● **Task instructions**: Give a verbatim copy of the data, leaving the pictures out.

[Web page edit records]
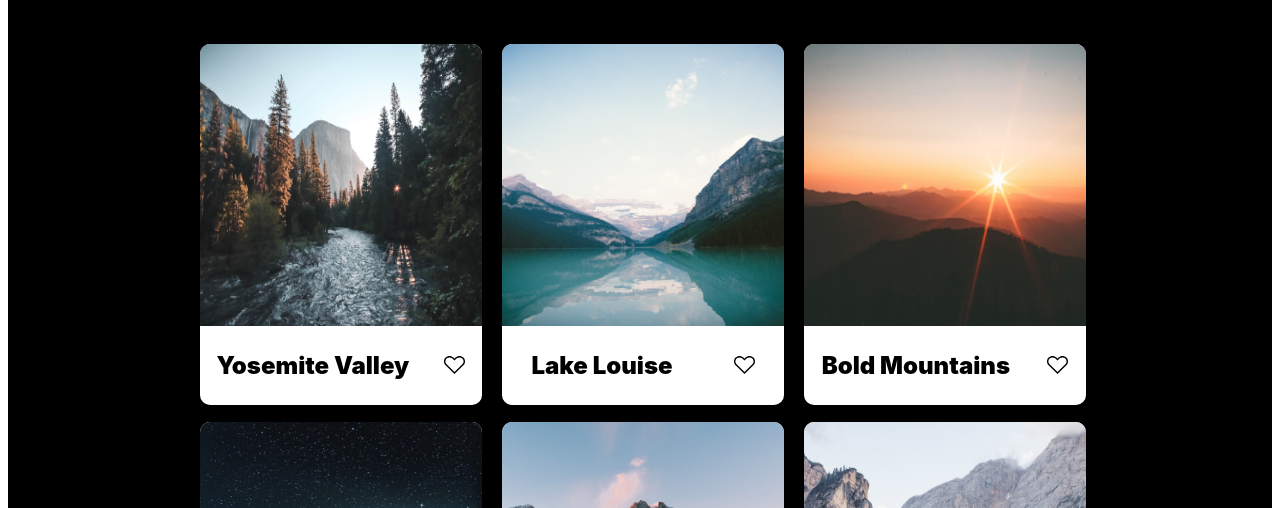
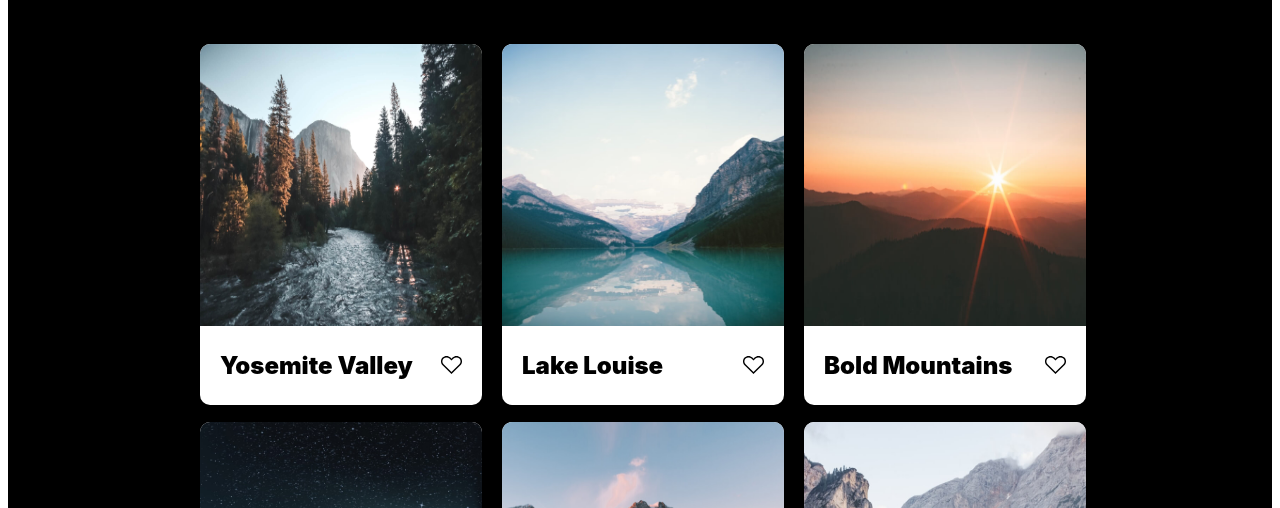
Before and after one commit to brosmar18/se_project_aroundtheus, a plain HTML site: page index.html in a window 1280 px wide. Shown: the part 292-800 px from the top of the page. Drawn offline with Linux system fonts and the light colour scheme.

Commit message:
card__description and items style reviewed and corrected

```diff
--- a/blocks/card.css
+++ b/blocks/card.css
@@ -7,6 +7,7 @@
     cursor: pointer;
     background-color: white;
     color: black;
+    text-align: center;
 }
 
 .card__image {
@@ -16,9 +17,10 @@
 
 .card__description {
     display: flex;
-    justify-content: space-around;
-    margin-bottom: 25px;
+    justify-content: space-between;
     align-items: center;
+    padding-bottom: 25px;
+    padding: 0 20px 25px 20px;
 }
 
 .card__title {
@@ -34,10 +36,12 @@
 }
 
 .card__like-button {
-    background: transparent url(../images/heart.svg) center no-repeat;
+    background-image: url(../images/heart.svg);
+    background-size: cover;
+    background-position: center;
+    background-color: transparent;
     width: 21px;
     height: 18px;
-    margin-left: 2px;
     border: 0;
     transition: opacity 0.3s ease-in-out;
     cursor: pointer;
```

● **Exercise result**:
Before and after one commit to brosmar18/se_project_aroundtheus, a plain HTML site: page index.html in a window 1280 px wide. Shown: the part 292-800 px from the top of the page. Drawn offline with Linux system fonts and the light colour scheme.

Commit message:
card__description and items style reviewed and corrected

```diff
--- a/blocks/card.css
+++ b/blocks/card.css
@@ -7,6 +7,7 @@
     cursor: pointer;
     background-color: white;
     color: black;
+    text-align: center;
 }
 
 .card__image {
@@ -16,9 +17,10 @@
 
 .card__description {
     display: flex;
-    justify-content: space-around;
-    margin-bottom: 25px;
+    justify-content: space-between;
     align-items: center;
+    padding-bottom: 25px;
+    padding: 0 20px 25px 20px;
 }
 
 .card__title {
@@ -34,10 +36,12 @@
 }
 
 .card__like-button {
-    background: transparent url(../images/heart.svg) center no-repeat;
+    background-image: url(../images/heart.svg);
+    background-size: cover;
+    background-position: center;
+    background-color: transparent;
     width: 21px;
     height: 18px;
-    margin-left: 2px;
     border: 0;
     transition: opacity 0.3s ease-in-out;
     cursor: pointer;
```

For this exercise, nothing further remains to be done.